It's great to learn from other knitters, and in that spirit, in a recent Facebook Live broadcast, I shared some of my top tips for making your knitting or crochet better. Here they are!
1. Don't be afraid to rip! Ravel your your project if you don't like how it's turning out. Think of it as a learning experience, and use that yarn for something you'll love!
2. Practice makes perfect. If you're just learning to knit or crochet, practice every day for at least a half-hour. A good practice project is a simple swatch. This approach is very freeing; since you're not making anything, it doesn't matter if you make a mistake. Just keep going! This is good advice when learning new techniques, too.
3. Look for projects that teach you new skills. With each project, I try to choose something that will teach me something new. Look for patterns that have one or two new-to-you things, but no more than that or you might get frustrated and never finish.
Try my His & Hers Toe-Up Muklucks and learn how to work an afterthought heel!
4. Learn to use stitch markers. They are incredibly handy reminders when knitting or crocheting. Use markers to separate pattern repeats and at the beginning of rounds. They're also great for marking increases and decreases. Place one at each increase or decrease, such as when working sleeves, and you'll be able to count them easily. No searching for those make-ones or knit-two-togethers!

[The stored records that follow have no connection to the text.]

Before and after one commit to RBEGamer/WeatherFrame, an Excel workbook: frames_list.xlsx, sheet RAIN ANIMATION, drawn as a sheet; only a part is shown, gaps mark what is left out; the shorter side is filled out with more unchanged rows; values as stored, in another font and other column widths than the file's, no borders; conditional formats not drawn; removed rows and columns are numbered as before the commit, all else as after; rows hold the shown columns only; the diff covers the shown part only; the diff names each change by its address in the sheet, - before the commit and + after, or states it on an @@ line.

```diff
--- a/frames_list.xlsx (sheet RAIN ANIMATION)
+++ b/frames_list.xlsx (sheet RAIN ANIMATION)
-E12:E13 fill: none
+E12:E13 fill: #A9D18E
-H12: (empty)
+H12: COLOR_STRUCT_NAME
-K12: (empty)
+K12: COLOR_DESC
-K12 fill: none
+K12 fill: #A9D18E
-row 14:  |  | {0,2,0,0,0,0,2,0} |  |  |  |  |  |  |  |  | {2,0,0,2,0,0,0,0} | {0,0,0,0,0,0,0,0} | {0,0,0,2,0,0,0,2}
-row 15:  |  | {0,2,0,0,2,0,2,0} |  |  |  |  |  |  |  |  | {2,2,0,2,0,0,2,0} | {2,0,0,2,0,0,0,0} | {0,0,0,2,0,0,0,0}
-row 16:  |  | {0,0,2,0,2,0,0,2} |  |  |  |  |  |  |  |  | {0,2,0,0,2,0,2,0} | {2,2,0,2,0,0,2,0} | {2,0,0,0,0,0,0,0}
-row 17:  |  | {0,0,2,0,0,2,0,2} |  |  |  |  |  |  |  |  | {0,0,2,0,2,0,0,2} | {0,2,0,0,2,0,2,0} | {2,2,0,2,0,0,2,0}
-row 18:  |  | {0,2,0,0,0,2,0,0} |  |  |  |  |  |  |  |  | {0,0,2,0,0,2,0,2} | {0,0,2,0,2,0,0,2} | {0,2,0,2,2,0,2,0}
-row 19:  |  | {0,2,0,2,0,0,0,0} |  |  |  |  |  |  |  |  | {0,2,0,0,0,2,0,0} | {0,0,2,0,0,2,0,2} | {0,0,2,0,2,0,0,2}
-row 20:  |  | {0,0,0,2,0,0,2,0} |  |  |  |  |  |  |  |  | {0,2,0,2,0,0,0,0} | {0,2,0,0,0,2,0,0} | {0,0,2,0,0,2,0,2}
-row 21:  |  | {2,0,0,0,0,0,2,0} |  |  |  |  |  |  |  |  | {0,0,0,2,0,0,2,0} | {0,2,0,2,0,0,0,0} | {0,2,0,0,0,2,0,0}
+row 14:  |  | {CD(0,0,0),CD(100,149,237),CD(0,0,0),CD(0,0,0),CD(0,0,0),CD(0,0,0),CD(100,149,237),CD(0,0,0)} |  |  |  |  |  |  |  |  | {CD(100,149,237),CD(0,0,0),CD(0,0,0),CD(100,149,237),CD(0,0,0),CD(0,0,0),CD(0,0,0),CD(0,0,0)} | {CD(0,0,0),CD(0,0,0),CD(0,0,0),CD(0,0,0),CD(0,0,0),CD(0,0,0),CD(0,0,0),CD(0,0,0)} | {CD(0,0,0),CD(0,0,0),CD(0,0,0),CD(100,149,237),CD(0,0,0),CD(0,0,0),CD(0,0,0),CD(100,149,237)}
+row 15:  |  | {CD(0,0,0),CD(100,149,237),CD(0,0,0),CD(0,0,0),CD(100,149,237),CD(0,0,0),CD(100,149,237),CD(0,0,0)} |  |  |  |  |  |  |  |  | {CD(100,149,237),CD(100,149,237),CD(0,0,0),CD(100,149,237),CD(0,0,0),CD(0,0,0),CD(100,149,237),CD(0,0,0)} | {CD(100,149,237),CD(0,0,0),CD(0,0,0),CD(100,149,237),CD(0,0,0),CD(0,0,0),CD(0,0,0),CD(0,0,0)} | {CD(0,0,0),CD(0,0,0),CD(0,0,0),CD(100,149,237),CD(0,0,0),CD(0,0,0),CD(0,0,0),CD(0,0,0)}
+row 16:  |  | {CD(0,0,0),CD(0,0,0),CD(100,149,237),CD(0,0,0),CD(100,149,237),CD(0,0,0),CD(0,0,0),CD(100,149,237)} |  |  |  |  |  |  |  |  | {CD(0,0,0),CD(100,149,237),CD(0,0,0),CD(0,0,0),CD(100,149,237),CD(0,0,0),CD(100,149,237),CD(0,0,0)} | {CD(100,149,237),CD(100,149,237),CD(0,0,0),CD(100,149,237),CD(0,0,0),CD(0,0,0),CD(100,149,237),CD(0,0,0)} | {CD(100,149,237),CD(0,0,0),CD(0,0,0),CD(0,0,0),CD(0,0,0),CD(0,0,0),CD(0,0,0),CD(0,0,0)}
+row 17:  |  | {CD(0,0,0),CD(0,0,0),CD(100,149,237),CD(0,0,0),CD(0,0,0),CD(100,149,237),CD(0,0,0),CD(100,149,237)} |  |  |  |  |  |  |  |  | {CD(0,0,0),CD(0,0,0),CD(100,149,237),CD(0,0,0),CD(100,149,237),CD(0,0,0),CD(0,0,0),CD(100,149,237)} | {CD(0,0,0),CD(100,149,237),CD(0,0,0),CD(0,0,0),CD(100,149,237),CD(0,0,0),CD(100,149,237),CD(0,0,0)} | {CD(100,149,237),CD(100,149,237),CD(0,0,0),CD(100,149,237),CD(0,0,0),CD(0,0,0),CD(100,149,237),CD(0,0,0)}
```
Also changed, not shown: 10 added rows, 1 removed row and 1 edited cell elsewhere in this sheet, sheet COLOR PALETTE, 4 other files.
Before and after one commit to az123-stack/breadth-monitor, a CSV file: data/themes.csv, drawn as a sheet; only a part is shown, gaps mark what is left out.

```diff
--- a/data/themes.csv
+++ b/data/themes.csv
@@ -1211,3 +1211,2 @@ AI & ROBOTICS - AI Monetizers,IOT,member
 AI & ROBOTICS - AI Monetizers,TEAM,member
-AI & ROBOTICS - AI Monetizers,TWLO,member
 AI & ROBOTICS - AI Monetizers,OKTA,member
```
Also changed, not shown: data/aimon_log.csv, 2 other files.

5. Have a can-do attitude. Learning new things can be frustrating, so be careful of your self-talk when you're trying new techniques. Tell yourself you can do it, and you WILL do it.
6. Try to finish one or two projects per week. Please note that I'm a fast knitter, and I've got a lot of projects on the needles, so this is achievable for me. Be sure and use yourself as an example and finish projects as you can, whether it's one a week or one every two or three months.
7. Learn how to read patterns. Knitting and crochet patterns have a language of their own, and it's important to learn it if you want to advance. Use the experts at your local yarn shop, on the internet (especially YouTube!), and travel to conventions if you can. There's so much to learn. Here's a video i made on how to read knit and crochet patterns.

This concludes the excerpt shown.